Exercise aim:
If a line of the records contains the word "ilaw", list it.

Dataset records:

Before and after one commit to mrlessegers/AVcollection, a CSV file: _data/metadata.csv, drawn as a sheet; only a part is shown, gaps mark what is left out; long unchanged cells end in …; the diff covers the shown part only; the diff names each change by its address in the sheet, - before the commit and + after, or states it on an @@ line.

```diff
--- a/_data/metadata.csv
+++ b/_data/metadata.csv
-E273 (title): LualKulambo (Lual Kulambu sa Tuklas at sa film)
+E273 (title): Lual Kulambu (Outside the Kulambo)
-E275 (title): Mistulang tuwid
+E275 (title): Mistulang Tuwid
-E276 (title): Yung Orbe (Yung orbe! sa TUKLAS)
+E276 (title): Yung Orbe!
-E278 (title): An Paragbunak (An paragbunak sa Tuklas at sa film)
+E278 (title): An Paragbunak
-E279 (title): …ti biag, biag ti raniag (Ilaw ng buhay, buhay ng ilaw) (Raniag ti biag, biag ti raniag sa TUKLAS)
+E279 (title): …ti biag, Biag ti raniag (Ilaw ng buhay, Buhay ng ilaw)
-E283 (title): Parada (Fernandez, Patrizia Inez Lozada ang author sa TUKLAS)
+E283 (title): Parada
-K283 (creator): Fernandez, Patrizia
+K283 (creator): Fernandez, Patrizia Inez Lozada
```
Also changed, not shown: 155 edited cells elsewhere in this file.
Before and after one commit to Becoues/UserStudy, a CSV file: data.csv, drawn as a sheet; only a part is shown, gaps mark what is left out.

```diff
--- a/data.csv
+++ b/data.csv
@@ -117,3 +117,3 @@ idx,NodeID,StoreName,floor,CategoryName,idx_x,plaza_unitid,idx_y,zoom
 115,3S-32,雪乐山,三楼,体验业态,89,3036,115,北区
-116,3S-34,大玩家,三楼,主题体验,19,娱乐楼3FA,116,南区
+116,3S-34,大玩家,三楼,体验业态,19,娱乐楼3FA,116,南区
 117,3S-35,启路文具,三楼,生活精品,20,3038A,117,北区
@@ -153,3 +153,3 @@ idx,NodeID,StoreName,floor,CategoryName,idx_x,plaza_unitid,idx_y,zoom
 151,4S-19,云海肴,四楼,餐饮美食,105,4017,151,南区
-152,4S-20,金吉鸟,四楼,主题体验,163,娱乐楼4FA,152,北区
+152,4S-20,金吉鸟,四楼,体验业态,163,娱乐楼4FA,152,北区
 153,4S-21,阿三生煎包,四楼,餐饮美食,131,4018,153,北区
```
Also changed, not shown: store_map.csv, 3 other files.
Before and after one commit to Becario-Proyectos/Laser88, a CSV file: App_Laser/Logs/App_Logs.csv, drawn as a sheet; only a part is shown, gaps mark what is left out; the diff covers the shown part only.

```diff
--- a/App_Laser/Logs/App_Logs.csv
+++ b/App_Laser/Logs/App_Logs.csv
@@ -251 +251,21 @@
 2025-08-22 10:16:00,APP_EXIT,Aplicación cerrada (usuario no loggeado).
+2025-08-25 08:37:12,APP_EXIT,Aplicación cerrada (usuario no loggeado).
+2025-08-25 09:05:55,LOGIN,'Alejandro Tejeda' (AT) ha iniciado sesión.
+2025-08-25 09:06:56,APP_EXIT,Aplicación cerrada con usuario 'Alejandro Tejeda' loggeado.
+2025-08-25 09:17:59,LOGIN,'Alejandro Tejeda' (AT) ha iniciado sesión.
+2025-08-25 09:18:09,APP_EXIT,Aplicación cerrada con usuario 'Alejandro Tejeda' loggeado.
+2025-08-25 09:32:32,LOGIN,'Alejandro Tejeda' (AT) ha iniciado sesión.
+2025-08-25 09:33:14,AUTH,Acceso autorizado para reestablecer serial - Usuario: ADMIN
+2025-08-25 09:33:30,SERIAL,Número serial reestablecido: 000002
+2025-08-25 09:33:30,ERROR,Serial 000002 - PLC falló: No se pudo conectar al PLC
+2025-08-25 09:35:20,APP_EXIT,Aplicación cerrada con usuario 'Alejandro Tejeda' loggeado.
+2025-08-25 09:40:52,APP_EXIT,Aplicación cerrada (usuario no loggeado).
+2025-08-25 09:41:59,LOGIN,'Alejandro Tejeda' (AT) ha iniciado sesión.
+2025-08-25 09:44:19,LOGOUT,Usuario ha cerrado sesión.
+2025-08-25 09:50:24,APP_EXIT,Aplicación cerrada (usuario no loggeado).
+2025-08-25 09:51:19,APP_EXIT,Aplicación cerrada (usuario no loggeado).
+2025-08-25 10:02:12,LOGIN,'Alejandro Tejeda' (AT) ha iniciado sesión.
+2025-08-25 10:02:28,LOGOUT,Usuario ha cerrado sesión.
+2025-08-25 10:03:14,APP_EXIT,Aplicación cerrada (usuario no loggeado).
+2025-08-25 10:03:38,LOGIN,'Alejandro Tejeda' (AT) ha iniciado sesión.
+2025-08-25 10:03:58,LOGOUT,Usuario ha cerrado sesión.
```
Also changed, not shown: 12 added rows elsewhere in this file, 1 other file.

Problem solution:
-E279 (title): …ti biag, biag ti raniag (Ilaw ng buhay, buhay ng ilaw) (Raniag ti biag, biag ti raniag sa TUKLAS)
+E279 (title): …ti biag, Biag ti raniag (Ilaw ng buhay, Buhay ng ilaw)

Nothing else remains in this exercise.